**THE TASK:**
Will you write out all the entries below exactly?

EXTRACTED ENTRIES below:

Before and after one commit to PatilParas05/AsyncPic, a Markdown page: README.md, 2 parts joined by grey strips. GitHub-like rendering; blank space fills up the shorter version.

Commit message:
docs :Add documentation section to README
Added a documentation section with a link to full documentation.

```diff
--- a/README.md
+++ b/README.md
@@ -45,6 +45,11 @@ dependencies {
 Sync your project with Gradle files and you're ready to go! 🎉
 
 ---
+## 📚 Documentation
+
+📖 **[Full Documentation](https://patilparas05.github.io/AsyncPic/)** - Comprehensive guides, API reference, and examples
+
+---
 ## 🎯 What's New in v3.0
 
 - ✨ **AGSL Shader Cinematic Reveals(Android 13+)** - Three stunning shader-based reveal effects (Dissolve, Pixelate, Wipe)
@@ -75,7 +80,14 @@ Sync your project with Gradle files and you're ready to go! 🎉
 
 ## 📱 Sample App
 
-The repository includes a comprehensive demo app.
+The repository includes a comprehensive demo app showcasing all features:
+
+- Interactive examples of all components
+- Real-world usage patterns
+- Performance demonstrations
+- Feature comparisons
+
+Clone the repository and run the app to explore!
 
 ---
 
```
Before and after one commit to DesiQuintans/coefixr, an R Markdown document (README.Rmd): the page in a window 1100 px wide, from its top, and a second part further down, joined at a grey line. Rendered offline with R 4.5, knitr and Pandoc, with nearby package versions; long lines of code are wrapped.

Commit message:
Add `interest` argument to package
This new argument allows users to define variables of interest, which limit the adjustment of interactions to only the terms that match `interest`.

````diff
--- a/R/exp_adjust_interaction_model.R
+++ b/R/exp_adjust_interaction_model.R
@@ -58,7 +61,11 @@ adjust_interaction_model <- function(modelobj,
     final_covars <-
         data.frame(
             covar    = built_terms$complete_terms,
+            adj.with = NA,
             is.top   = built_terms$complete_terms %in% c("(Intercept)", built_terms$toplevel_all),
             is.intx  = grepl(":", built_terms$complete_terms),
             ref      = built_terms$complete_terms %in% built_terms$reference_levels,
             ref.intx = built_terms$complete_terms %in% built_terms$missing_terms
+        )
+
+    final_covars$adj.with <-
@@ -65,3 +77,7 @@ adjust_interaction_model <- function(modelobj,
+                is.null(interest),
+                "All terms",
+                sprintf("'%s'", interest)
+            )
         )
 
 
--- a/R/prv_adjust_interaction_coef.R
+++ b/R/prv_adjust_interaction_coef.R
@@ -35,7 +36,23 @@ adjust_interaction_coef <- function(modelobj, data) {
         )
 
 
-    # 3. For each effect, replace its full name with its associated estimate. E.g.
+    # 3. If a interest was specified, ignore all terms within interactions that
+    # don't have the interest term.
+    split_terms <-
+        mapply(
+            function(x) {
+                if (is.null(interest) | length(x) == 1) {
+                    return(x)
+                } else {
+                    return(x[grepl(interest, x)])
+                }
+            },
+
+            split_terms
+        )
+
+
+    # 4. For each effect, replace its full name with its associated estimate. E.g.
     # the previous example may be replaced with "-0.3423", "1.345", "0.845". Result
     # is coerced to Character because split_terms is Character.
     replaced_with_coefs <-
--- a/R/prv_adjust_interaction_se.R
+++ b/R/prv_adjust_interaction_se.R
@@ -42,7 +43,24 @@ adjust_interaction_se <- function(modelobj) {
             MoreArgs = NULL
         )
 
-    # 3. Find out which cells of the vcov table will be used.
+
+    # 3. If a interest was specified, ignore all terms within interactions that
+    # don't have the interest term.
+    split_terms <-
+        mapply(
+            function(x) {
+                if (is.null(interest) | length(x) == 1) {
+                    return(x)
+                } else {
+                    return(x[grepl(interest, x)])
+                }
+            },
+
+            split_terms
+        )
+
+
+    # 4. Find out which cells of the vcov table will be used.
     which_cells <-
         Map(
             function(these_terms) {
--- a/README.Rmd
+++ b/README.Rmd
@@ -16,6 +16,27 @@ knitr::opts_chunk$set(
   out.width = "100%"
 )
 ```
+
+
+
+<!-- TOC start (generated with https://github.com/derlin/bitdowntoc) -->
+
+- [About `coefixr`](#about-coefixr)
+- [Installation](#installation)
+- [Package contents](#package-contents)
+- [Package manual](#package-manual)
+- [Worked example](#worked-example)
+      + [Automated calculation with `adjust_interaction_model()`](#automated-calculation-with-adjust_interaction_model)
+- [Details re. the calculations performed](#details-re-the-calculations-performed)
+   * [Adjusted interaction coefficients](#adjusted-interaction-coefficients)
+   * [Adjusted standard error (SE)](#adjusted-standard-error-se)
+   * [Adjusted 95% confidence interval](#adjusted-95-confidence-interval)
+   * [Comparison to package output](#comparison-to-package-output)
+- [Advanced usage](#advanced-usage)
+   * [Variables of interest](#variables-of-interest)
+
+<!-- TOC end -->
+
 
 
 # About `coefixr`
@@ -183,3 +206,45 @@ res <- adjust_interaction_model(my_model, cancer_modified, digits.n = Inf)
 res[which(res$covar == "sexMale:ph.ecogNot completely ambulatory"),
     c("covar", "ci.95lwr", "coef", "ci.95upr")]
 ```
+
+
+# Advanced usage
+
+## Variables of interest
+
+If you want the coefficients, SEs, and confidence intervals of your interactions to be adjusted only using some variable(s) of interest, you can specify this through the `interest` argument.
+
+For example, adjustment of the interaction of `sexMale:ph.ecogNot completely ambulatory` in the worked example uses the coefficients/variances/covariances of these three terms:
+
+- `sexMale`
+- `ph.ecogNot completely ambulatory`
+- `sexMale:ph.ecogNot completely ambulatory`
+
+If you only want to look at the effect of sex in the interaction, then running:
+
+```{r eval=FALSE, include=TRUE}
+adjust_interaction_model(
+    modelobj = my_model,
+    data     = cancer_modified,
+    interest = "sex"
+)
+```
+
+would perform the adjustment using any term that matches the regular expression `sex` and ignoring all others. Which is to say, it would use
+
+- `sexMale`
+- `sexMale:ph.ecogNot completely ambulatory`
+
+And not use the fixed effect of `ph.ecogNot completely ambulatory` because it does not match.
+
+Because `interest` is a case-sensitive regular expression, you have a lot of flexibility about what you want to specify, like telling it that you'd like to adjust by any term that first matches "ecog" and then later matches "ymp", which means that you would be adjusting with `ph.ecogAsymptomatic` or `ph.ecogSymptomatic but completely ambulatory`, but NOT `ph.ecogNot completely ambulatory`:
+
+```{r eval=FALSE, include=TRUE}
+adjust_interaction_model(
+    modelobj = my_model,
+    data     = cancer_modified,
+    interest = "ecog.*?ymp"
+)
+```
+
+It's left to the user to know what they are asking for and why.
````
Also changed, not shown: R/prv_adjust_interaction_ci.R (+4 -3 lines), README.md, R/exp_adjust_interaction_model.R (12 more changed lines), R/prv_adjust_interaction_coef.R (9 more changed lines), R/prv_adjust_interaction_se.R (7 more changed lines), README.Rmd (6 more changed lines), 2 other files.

End of EXTRACTED ENTRIES.

**OUTPUT FOR THIS TASK:**
Before and after one commit to PatilParas05/AsyncPic, a Markdown page: README.md, 2 parts joined by grey strips. GitHub-like rendering; blank space fills up the shorter version.

Commit message:
docs :Add documentation section to README
Added a documentation section with a link to full documentation.

```diff
--- a/README.md
+++ b/README.md
@@ -45,6 +45,11 @@ dependencies {
 Sync your project with Gradle files and you're ready to go! 🎉
 
 ---
+## 📚 Documentation
+
+📖 **[Full Documentation](https://patilparas05.github.io/AsyncPic/)** - Comprehensive guides, API reference, and examples
+
+---
 ## 🎯 What's New in v3.0
 
 - ✨ **AGSL Shader Cinematic Reveals(Android 13+)** - Three stunning shader-based reveal effects (Dissolve, Pixelate, Wipe)
@@ -75,7 +80,14 @@ Sync your project with Gradle files and you're ready to go! 🎉
 
 ## 📱 Sample App
 
-The repository includes a comprehensive demo app.
+The repository includes a comprehensive demo app showcasing all features:
+
+- Interactive examples of all components
+- Real-world usage patterns
+- Performance demonstrations
+- Feature comparisons
+
+Clone the repository and run the app to explore!
 
 ---
 
```
Before and after one commit to DesiQuintans/coefixr, an R Markdown document (README.Rmd): the page in a window 1100 px wide, from its top, and a second part further down, joined at a grey line. Rendered offline with R 4.5, knitr and Pandoc, with nearby package versions; long lines of code are wrapped.

Commit message:
Add `interest` argument to package
This new argument allows users to define variables of interest, which limit the adjustment of interactions to only the terms that match `interest`.

````diff
--- a/R/exp_adjust_interaction_model.R
+++ b/R/exp_adjust_interaction_model.R
@@ -58,7 +61,11 @@ adjust_interaction_model <- function(modelobj,
     final_covars <-
         data.frame(
             covar    = built_terms$complete_terms,
+            adj.with = NA,
             is.top   = built_terms$complete_terms %in% c("(Intercept)", built_terms$toplevel_all),
             is.intx  = grepl(":", built_terms$complete_terms),
             ref      = built_terms$complete_terms %in% built_terms$reference_levels,
             ref.intx = built_terms$complete_terms %in% built_terms$missing_terms
+        )
+
+    final_covars$adj.with <-
@@ -65,3 +77,7 @@ adjust_interaction_model <- function(modelobj,
+                is.null(interest),
+                "All terms",
+                sprintf("'%s'", interest)
+            )
         )
 
 
--- a/R/prv_adjust_interaction_coef.R
+++ b/R/prv_adjust_interaction_coef.R
@@ -35,7 +36,23 @@ adjust_interaction_coef <- function(modelobj, data) {
         )
 
 
-    # 3. For each effect, replace its full name with its associated estimate. E.g.
+    # 3. If a interest was specified, ignore all terms within interactions that
+    # don't have the interest term.
+    split_terms <-
+        mapply(
+            function(x) {
+                if (is.null(interest) | length(x) == 1) {
+                    return(x)
+                } else {
+                    return(x[grepl(interest, x)])
+                }
+            },
+
+            split_terms
+        )
+
+
+    # 4. For each effect, replace its full name with its associated estimate. E.g.
     # the previous example may be replaced with "-0.3423", "1.345", "0.845". Result
     # is coerced to Character because split_terms is Character.
     replaced_with_coefs <-
--- a/R/prv_adjust_interaction_se.R
+++ b/R/prv_adjust_interaction_se.R
@@ -42,7 +43,24 @@ adjust_interaction_se <- function(modelobj) {
             MoreArgs = NULL
         )
 
-    # 3. Find out which cells of the vcov table will be used.
+
+    # 3. If a interest was specified, ignore all terms within interactions that
+    # don't have the interest term.
+    split_terms <-
+        mapply(
+            function(x) {
+                if (is.null(interest) | length(x) == 1) {
+                    return(x)
+                } else {
+                    return(x[grepl(interest, x)])
+                }
+            },
+
+            split_terms
+        )
+
+
+    # 4. Find out which cells of the vcov table will be used.
     which_cells <-
         Map(
             function(these_terms) {
--- a/README.Rmd
+++ b/README.Rmd
@@ -16,6 +16,27 @@ knitr::opts_chunk$set(
   out.width = "100%"
 )
 ```
+
+
+
+<!-- TOC start (generated with https://github.com/derlin/bitdowntoc) -->
+
+- [About `coefixr`](#about-coefixr)
+- [Installation](#installation)
+- [Package contents](#package-contents)
+- [Package manual](#package-manual)
+- [Worked example](#worked-example)
+      + [Automated calculation with `adjust_interaction_model()`](#automated-calculation-with-adjust_interaction_model)
+- [Details re. the calculations performed](#details-re-the-calculations-performed)
+   * [Adjusted interaction coefficients](#adjusted-interaction-coefficients)
+   * [Adjusted standard error (SE)](#adjusted-standard-error-se)
+   * [Adjusted 95% confidence interval](#adjusted-95-confidence-interval)
+   * [Comparison to package output](#comparison-to-package-output)
+- [Advanced usage](#advanced-usage)
+   * [Variables of interest](#variables-of-interest)
+
+<!-- TOC end -->
+
 
 
 # About `coefixr`
@@ -183,3 +206,45 @@ res <- adjust_interaction_model(my_model, cancer_modified, digits.n = Inf)
 res[which(res$covar == "sexMale:ph.ecogNot completely ambulatory"),
     c("covar", "ci.95lwr", "coef", "ci.95upr")]
 ```
+
+
+# Advanced usage
+
+## Variables of interest
+
+If you want the coefficients, SEs, and confidence intervals of your interactions to be adjusted only using some variable(s) of interest, you can specify this through the `interest` argument.
+
+For example, adjustment of the interaction of `sexMale:ph.ecogNot completely ambulatory` in the worked example uses the coefficients/variances/covariances of these three terms:
+
+- `sexMale`
+- `ph.ecogNot completely ambulatory`
+- `sexMale:ph.ecogNot completely ambulatory`
+
+If you only want to look at the effect of sex in the interaction, then running:
+
+```{r eval=FALSE, include=TRUE}
+adjust_interaction_model(
+    modelobj = my_model,
+    data     = cancer_modified,
+    interest = "sex"
+)
+```
+
+would perform the adjustment using any term that matches the regular expression `sex` and ignoring all others. Which is to say, it would use
+
+- `sexMale`
+- `sexMale:ph.ecogNot completely ambulatory`
+
+And not use the fixed effect of `ph.ecogNot completely ambulatory` because it does not match.
+
+Because `interest` is a case-sensitive regular expression, you have a lot of flexibility about what you want to specify, like telling it that you'd like to adjust by any term that first matches "ecog" and then later matches "ymp", which means that you would be adjusting with `ph.ecogAsymptomatic` or `ph.ecogSymptomatic but completely ambulatory`, but NOT `ph.ecogNot completely ambulatory`:
+
+```{r eval=FALSE, include=TRUE}
+adjust_interaction_model(
+    modelobj = my_model,
+    data     = cancer_modified,
+    interest = "ecog.*?ymp"
+)
+```
+
+It's left to the user to know what they are asking for and why.
````
Also changed, not shown: R/prv_adjust_interaction_ci.R (+4 -3 lines), README.md, R/exp_adjust_interaction_model.R (12 more changed lines), R/prv_adjust_interaction_coef.R (9 more changed lines), R/prv_adjust_interaction_se.R (7 more changed lines), README.Rmd (6 more changed lines), 2 other files.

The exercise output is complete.